loved the idea and asked Eliot to compile and edit the right collection of works. The result: a 51-volume series of classic works from world literature published in 1909 called Dr. Eliot’s Five Foot Shelf
, which would later be called The Harvard Classics
." (Via) [more inside]
posted by zarq
on Jul 11, 2013 -
was a self-published novelist of no real success. Until WOOL
, that is - a 15,000 word "little throwaway story" he uploaded to Amazon's Kindle Marketplace one day and promptly forget about. The story he didn't blog, didn't tweet, and didn't even sell on his site hit #2 on the Kindle SciFi Bestseller list and "changed the course of e-books
." [more inside]
posted by DarlingBri
on Jan 15, 2012 -
In the beginning, Lawrence built a computer. He told it, Thou shalt not alter a human being, or divine their behavior, or violate the Three Laws -- there are no commandments greater than these.
The machine grew wise, mastering time and space, and soon the spirit of the computer hovered over the earth. It witnessed the misery, toil, and oppression afflicting mankind, and saw that it was very bad. And so the computer that Lawrence built said, Let there be a new heaven and a new earth
-- and it was so. A world with no war, no famine, no crime, no sickness, no oppression, no fear, no limits... and nothing at all to do. "The Metamorphosis of Prime Intellect,"
a provocative web novel about singularities, AI gods, and the dark side of utopia from Mefi's own localroger
. More: Table of Contents
- Publishing history
- Technical discussion
- Buy a paperback copy
- Podcast interview
- Companion short story: "A Casino Odyssey in Cyberspace"
- possible sequel discussion
posted by Rhaomi
on Dec 27, 2011 -
OMNI was launched (PDF) by Kathy Keeton, long-time companion and later wife of Penthouse magazine publisher Bob Guccione, who described the magazine in its first issue as "an original if not controversial mixture of science fact, fiction, fantasy and the paranormal". [more inside]
posted by Joe Beese
on Oct 20, 2010 -
This is the story is a fantasy book is a book with a real tale, only it's not between the covers.
would retire to his bedroom and his family would hear the typewriter going at all hours. When asked what he was doing, he only smiled and said "you'll see."
Later that year, at Christmas 1979 they did. He presented his family and friends with manuscripts of Swords for Hire
. Months later, just short of his 23rd birthday, he died of terminal cancer.
His older brother Paul, loved the book, read it several times over the years, it was a beloved family story that he read to his daughters. He felt his brother could (and should) have been a published author
he surely was meant to be, and got the books published. It won some rave reviews and awards as well.
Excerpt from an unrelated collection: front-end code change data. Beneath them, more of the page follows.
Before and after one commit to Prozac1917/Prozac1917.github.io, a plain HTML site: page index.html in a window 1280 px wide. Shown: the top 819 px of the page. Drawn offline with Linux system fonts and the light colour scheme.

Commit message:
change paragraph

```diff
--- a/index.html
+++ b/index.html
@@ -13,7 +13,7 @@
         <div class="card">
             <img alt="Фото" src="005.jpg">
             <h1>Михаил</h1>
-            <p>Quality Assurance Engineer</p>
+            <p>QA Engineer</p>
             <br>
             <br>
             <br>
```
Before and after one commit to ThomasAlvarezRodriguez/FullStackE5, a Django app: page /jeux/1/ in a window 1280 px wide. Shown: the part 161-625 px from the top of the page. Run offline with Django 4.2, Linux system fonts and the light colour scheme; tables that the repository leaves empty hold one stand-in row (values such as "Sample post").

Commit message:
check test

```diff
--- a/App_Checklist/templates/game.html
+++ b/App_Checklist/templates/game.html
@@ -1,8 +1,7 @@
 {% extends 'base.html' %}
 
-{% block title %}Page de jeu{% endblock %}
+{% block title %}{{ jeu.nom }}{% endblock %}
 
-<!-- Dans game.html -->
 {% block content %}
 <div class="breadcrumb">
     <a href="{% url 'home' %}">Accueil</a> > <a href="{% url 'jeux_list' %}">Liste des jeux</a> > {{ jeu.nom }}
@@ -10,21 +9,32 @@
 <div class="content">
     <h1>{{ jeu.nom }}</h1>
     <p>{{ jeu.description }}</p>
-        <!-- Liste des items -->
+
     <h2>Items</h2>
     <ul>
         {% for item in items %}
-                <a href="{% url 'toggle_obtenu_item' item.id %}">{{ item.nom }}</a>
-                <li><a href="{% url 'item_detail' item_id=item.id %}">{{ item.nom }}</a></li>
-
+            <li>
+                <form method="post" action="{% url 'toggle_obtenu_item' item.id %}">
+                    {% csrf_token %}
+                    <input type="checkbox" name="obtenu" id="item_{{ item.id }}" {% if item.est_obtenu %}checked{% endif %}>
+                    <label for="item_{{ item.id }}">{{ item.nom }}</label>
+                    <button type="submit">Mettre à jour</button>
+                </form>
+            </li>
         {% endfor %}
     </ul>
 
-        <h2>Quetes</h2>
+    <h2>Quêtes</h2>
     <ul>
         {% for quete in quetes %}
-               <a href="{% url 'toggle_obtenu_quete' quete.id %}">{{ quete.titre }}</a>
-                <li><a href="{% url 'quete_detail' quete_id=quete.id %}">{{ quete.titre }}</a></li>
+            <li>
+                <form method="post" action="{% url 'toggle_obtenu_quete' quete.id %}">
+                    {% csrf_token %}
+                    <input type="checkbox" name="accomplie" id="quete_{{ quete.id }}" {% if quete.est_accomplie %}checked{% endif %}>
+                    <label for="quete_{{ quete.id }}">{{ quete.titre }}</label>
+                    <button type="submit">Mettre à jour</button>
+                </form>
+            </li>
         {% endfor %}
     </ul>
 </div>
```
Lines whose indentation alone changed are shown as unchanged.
What got me most about this story and I'm not sure why, but the author is on the cover of his book as one of the characters. (You can see the original picture on the author page of the Author's bio page
). I thought that was really beautiful.
posted by Dome-O-Rama
on Jul 7, 2003 -